Album Review


Published December 19, 2012 at 1:38 p.m.


(Self-released, digital download)

In a town like Burlington, a fine line often separates the crew occupying and staffing the hip local coffee joint — take a guess — and a hushed small-city “supergroup.” Such is the case with Loveful Heights.

While at its core Loveful Heights is a stripped-down acoustic duo consisting of Maggie Clifford and Kat Wright (of Kat Wright & the Indomitable Soul Band), the list of Burlington heavy hitters contributing their talents to the pair’s self-titled, debut full-length album is impressive.

Throughout the album, Clifford and Wright share guitar, ukulele and vocal duties and construct a beautifully harmonized foundation over which bass (Tyler Bolles), percussion (Dan Fancher and Eric Reeves), cello (Nelson Caldwell) and pedal steel (Brett Lanier) — to name just a few — provide an undemanding ambience.

Instruments like the tabla (an Indian percussion instrument similar to the bongo) and the occasional sorta-droning euphonium (a somewhat lesser-known brass instrument) introduce more than a hint of the bazaar into the clearly travel-inspired songs that inhabit Loveful Heights’ debut.

The production, credited to one Lee Anderson — Wright’s husband and the proprietor of the previously insinuated café, Radio Bean — is sparse and airy and gives all 12 tracks on Loveful Heights a consistent, breathy quality. The room in which these songs will forever exist deserves as much credit as does any of the players. It’s an undeniable presence.

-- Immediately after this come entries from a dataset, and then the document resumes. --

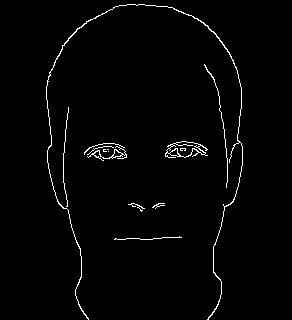
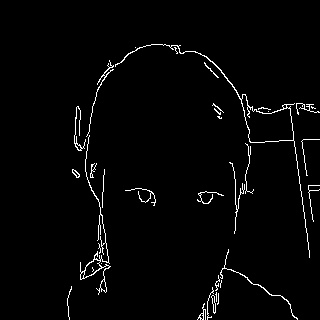
combine the code

diff --git a/WebContent/HTML/TakePicture2.html b/WebContent/HTML/TakePicture2.html
@@ -84,10 +84,15 @@
 	$(document).ready(function() {
 		$("#u8").click(function () {
 			$.post("/BodyEvolutionRecord/ViewPicture", { }, function (data, status) {      
-			    if (status == "success") {      
+			    if (status == "success") {  
+			    	var strs= new Array(); //定义一数组 
+			    	strs=data.split(","); //字符分割 
 	                $("#pictest").remove(); 
+	                $("#picline").remove(); 
 	                
-			    	$("#u4").append("<img id='pictest' class='img' src='"+data+"'/>");
+			    	$("#u4").append("<img id='pictest' class='img' src='"+strs[0]+"'/>");
+			    	$("#pictest").append("<img id='picline' class='img' src='"+strs[1]+"'/>");
+			    	
 			       // $("#u4_img").remove();
 			    
 			    }     
@@ -162,6 +167,19 @@
 				<p>
 					<span
 						style="font-family: 'ArialHebrewScholar', 'Arial Hebrew Scholar';">View</span>
+				</p>
+			</div>
+		</div>
+		
+		<!-- Unnamed (Shape) -->
+		<div id="u13" class="ax_shape">
+			<img id="u13_img" class="img "
+				src="/BodyEvolutionRecord/images/TakePhoto/u6.png" />
+			<!-- Unnamed () -->
+			<div id="u14" class="text">
+				<p>
+					<span
+						style="font-family: 'ArialHebrewScholar', 'Arial Hebrew Scholar';">Make Video</span>
 				</p>
 			</div>
 		</div>

diff --git a/WebContent/css/TakePicture2.css b/WebContent/css/TakePicture2.css
@@ -9,7 +9,7 @@
 #snap{
   position:absolute;
   left:500px;
-  top:230px;
+  top:200px;
   width:100px;
   height:30px;
 
@@ -105,7 +105,7 @@ body {
 #u6 {
   position:absolute;
   left:500px;
-  top:230px;
+  top:200px;
   width:100px;
   height:30px;
 }
@@ -126,7 +126,7 @@ body {
 #u8 {
   position:absolute;
   left:500px;
-  top:310px;
+  top:270px;
   width:100px;
   height:30px;
 }
@@ -200,4 +200,39 @@ body {
   top:-61px;
   width:450px;
   height:330px;
+}
+#picface{
+  position:absolute;
+  left:660px;
+  top:0px;
+  width:450px;
+  height:330px;
+}
+#picline{
+  position:absolute;
+  left:660px;
+  top:10px;
+  width:450px;
+  height:330px;
+}
+#u13 {
+  position:absolute;
+  left:500px;
+  top:340px;
+  width:100px;
+  height:30px;
+}
+#u13_img {
+  position:absolute;
+  left:0px;
+  top:0px;
+  width:100px;
+  height:30px;
+}
+#u14 {
+  position:absolute;
+  left:2px;
+  top:8px;
+  width:96px;
+  word-wrap:break-word;
 }

diff --git a/src/com/servlet/TakePicture.java b/src/com/servlet/TakePicture.java
@@ -15,10 +15,22 @@ import javax.servlet.http.HttpServlet;
 import javax.servlet.http.HttpServletRequest;
 import javax.servlet.http.HttpServletResponse;
 import javax.servlet.http.HttpSession;
+import org.opencv.core.*;
+
+//import main.ImageProcess;
+
+
+
+
+
+
+import main.ImageProcess;
 
 import com.javabeans.ConnectDB;
 
 import sun.misc.BASE64Decoder;
+
+
 
 
 
@@ -40,6 +52,9 @@ public class TakePicture extends HttpServlet {
 	/**
 	 * @see HttpServlet#doGet(HttpServletRequest request, HttpServletResponse response)
 	 */
+
+
+	@SuppressWarnings("static-access")
 	protected void doGet(HttpServletRequest request, HttpServletResponse response) throws ServletException, IOException {
 		// TODO Auto-generated method stub
 		request.setCharacterEncoding("UTF-8");
@@ -60,33 +75,45 @@ public class TakePicture extends HttpServlet {
 		}
 		HttpSession session = request.getSession();
 		Random rd = new Random();   
-		int c = rd.nextInt(1000)+1;   
+		int c = rd.nextInt(1000)+1; 
+		int d=rd.nextInt(500)+1;
 		String ranStr = String.valueOf(c);  
+		String ranStr1=String.valueOf(d);
 		String username=session.getAttribute("name").toString() ;
 		String imageName = username +ranStr+"pic.jpg";//随机生成照片路径，区分用户
+		String imagefaceName=username+ranStr1+"picline.jpg";//勾出轮廓后照片的路径
 		
 		String relativePath = getServletContext().getContextPath() + "/IMAGE/" + imageName;//存在数据库中的路径
+		String relativePath1=getServletContext().getContextPath() + "/IMAGE/" + imagefaceName;
 		System.out.println(relativePath);
+		System.out.println(relativePath1);
 	//	String path = request.getParameter("relativepath");
+		
 
 		
-		String[] sqlparam = {username,relativePath};
+		String[] sqlparam = {username,relativePath,relativePath1};
 		String[] sqlparam1 = {relativePath,username};
-		int[] WhichInt = {0,0};
+		String[] sqlparam2 = {relativePath1,username};
+		int[] WhichInt = {0,0,0};
 		int[] WhichInt1={0,0};
-		String sqlString = "insert into Picture (UserName,Pic) values(?,?)";
+		int[] WhichInt2={0,0};
+		String sqlString = "insert into Picture (UserName,Pic,Picline) values(?,?,?)";
 		String sqlString1="update Login set Pic=? where UserName=?";
+		String sqlString2="update Login set Picline=? where UserName=?";
 		
 		ConnectDB connect = new ConnectDB();
 		boolean isSuccess = connect.updatesql(sqlString, sqlparam, WhichInt);
 		boolean isSuccess1= connect.updatesql(sqlString1, sqlparam1, WhichInt1);
+		boolean isSuccess2= connect.updatesql(sqlString2, sqlparam2, WhichInt2);
 		
-		if(isSuccess&&isSuccess1){
+		if(isSuccess&&isSuccess1&&isSuccess2){
 			System.out.println("true");
 		} else {
 			System.out.println("false");
 		}
 		String obsolutelyPath = getServletContext().getRealPath("IMAGE")+File.separatorChar + imageName;
+		System.out.println(obsolutelyPath);
+		String obsolutelyPath1 = getServletContext().getRealPath("IMAGE")+File.separatorChar + imagefaceName; 
 		
 
 		String imageString = request.getParameter("img");	
@@ -96,6 +123,7 @@ public class TakePicture extends HttpServlet {
 		try{
 			BASE64Decoder decoder = new BASE64Decoder();
 			OutputStream  writes = new FileOutputStream(obsolutelyPath);
+		//	OutputStream  writes1 = new FileOutputStream(obsolutelyPath1);
 	        
 	        byte[] decoderBytes = decoder.decodeBuffer(imageString);
 	        for (int i = 0; i < decoderBytes.length; i++) {
@@ -106,7 +134,18 @@ public class TakePicture extends HttpServlet {
 	        writes.write(decoderBytes);
 	        writes.flush();
 	        writes.close();
+	    
+	      /*  writes1.write(decoderBytes);
+	        writes1.flush();
+	        writes1.close();*/
 	        System.out.println("Decoding the picture Success");
+	        
+	       // ImageProcess ip=new ImageProcess();//处理图像
+	        //ip.run(obsolutelyPath, obsolutelyPath1);
+	    
+	       ImageProcess IP=new ImageProcess();
+	       IP.run(obsolutelyPath,obsolutelyPath1);
+	        
 	        out.print("OK");
             
         } catch (FileNotFoundException e) {

diff --git a/src/com/servlet/ViewPicture.java b/src/com/servlet/ViewPicture.java
@@ -47,6 +47,7 @@ public class ViewPicture extends HttpServlet {
 	
 		//System.out.println(pic);
 		PrintWriter out = response.getWriter();
+	//	PrintWriter out1=response.getWriter();
 		
 		
 		request.setCharacterEncoding("UTF-8");
@@ -60,18 +61,19 @@ public class ViewPicture extends HttpServlet {
 	//	HttpSession session = request.getSession();
 		ConnectDB connect = new ConnectDB();
 		String[] sqlparam = {username};
-		int[] WhichInt = {0};
-		ResultSet rsUserID= connect.executeQuery("select Pic from Login where UserName=?",sqlparam, WhichInt);
+		int[] WhichInt = {0,0};
+		ResultSet rsUserID= connect.executeQuery("select Pic,Picline from Login where UserName=?",sqlparam, WhichInt);
 		try {
 			if(rsUserID.next()){
-				if(rsUserID.getString("Pic")!=null){
+				if(rsUserID.getString("Pic")!=null&&rsUserID.getString("Picline")!=null){
 				 //   session.setAttribute("pic", rsUserID.getString("Pic"));
-				    out.print(rsUserID.getString("Pic"));
+				    out.print(rsUserID.getString("Pic")+","+rsUserID.getString("Picline"));
 				    System.out.println(rsUserID.getString("Pic"));
+				    System.out.println(rsUserID.getString("Picline"));
 				}
 				else{
 					//session.setAttribute("pic", "/BodyEvolutionRecord/images/userinfor/u4.png");
-					out.print("/BodyEvolutionRecord/images/userinfor/u4.png");
+					out.print("/BodyEvolutionRecord/images/userinfor/u4.png"+","+"/BodyEvolutionRecord/images/userinfor/u4.png");
 				}
 			}
 		} catch (SQLException e) {

diff --git a/src/main/ImageProcess.java b/src/main/ImageProcess.java
@@ -1,5 +1,7 @@
 package main;
 
+
+
 import org.opencv.core.Core;
 
 import contour.ContourReco;
@@ -11,7 +13,7 @@ public class ImageProcess {
 		// TODO Auto-generated method stub
 		
 		
-		String inputFile = "resources/AverageMaleFace.jpg";
+		String inputFile = "/Users/Daisy/documents/workspaceforEE/.metadata/.plugins/org.eclipse.wst.server.core/tmp0/wtpwebapps/BodyEvolutionRecord/IMAGE/yjq154pic.jpg";
 		String outputFile = "src/male_canny.jpg";
 		
 		run(inputFile, outputFile);

diff --git a/src/com/servlet/MainPage.java b/src/com/servlet/MainPage.java
@@ -62,7 +62,7 @@ public class MainPage extends HttpServlet {
 				
 				 //   session.setAttribute("pic", rsUserID.getString("Pic"));
 				    String tempresult=rsUserID.getString("Pic");
-				    result = result + "," + tempresult;
+				    result = tempresult + "," +result ;
 				   
 				    System.out.println(result);
 			}
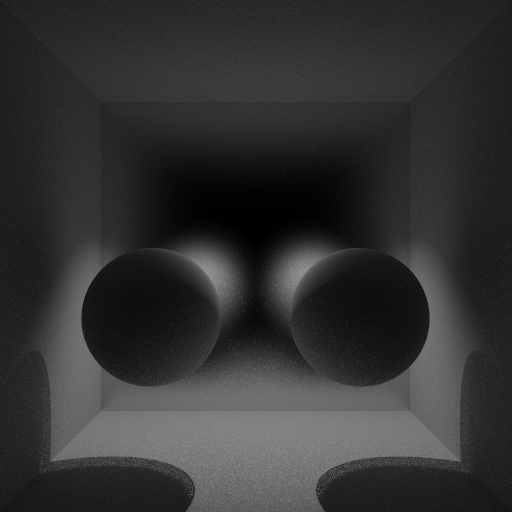
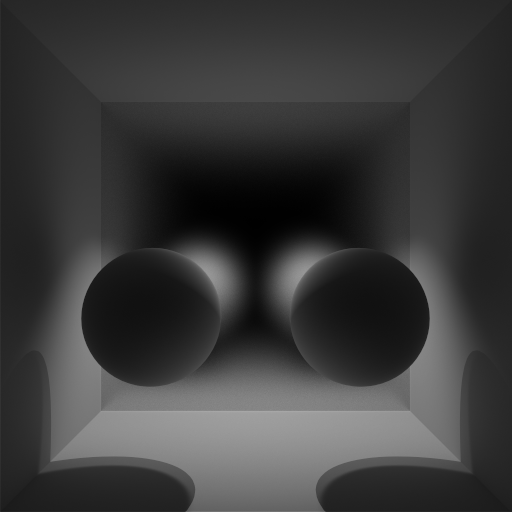
fix 227 ibpt

diff --git a/main/test_lights3.cpp b/main/test_lights3.cpp
@@ -230,7 +230,6 @@ namespace LGHT_TESTS
     initGLIfNeeded();
 
     hrErrorCallerPlace(L"test_227");
-
     hrSceneLibraryOpen(L"tests_f/test_227", HR_WRITE_DISCARD);
 
     ///////////////////////////////////////////////////////////////////////////////////////////////////////////////////////////////////
@@ -348,8 +347,26 @@ namespace LGHT_TESTS
     // Render settings
     /////////////////////////////////////////////////////////////////////////////////////////////////////////////////////////////////////////////////////
 
-    HRRenderRef renderRef = CreateBasicTestRenderPT(CURR_RENDER_DEVICE, TESTS_IMG_SIZE, TESTS_IMG_SIZE, 512, 8192);
-
+    HRRenderRef renderRef = hrRenderCreate(L"HydraModern");
+  
+    hrRenderOpen(renderRef, HR_WRITE_DISCARD);
+    {
+      auto node = hrRenderParamNode(renderRef);
+    
+      node.append_child(L"width").text()  = 512;
+      node.append_child(L"height").text() = 512;
+    
+      node.append_child(L"method_primary").text()   = L"IBPT";
+      node.append_child(L"method_secondary").text() = L"IBPT";
+      node.append_child(L"shadows").text()          = L"1";
+    
+      node.append_child(L"trace_depth").text()      = L"6";
+      node.append_child(L"diff_trace_depth").text() = L"3";
+      node.append_child(L"maxRaysPerPixel").text()  = 1024;
+      node.append_child(L"resources_path").text()   = L"..";
+      node.append_child(L"offline_pt").text()       = 0;
+    }
+    hrRenderClose(renderRef);
 
     /////////////////////////////////////////////////////////////////////////////////////////////////////////////////////////////////////////////////////
     // Create scene
@@ -435,6 +452,7 @@ namespace LGHT_TESTS
         auto pres = std::cout.precision(2);
         std::cout << "rendering progress = " << info.progress << "% \r";
         std::cout.precision(pres);
+        std::cout.flush();
 
         glfwSwapBuffers(g_window);
         glfwPollEvents();

diff --git a/main/main.cpp b/main/main.cpp
@@ -139,7 +139,7 @@ int main(int argc, const char** argv)
     //run_all_ipp_tests();
   
     //LGHT_TESTS::test_225_point_spot_simple();
-    LGHT_TESTS::test_226_area_spot_simple();
+    LGHT_TESTS::test_227_point_spot_glossy_wall();
 
     //std::cout << PP_TESTS::test301_resample()        << std::endl;
     //std::cout << PP_TESTS::test302_median()          << std::endl;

The songs themselves range from adaptations of poetry classics (Robert Louis Stevenson’s “Land of Nod”) to traditionals (“Gamblin’”) to lonesome, worldly originals (“Freedom”). Vocal harmonies, which are no doubt the focal point of this record, are somewhat reminiscent of Feist’s softer excursions — songs like “The Park” and “Lonely Lonely.” But where Feist overdubs her vocals, Clifford and Wright have each other’s same-room voices to bounce off of. This small but noteworthy difference gives their work a much more organic feel than Feist, with all of her talent, can achieve. That’s right, organic.

The ease with which Loveful Heights is performed, recorded — by Burlington’s unstoppable Ryan Power — and delivered is truly a marvel.

Loveful Heights by Loveful Heights is available at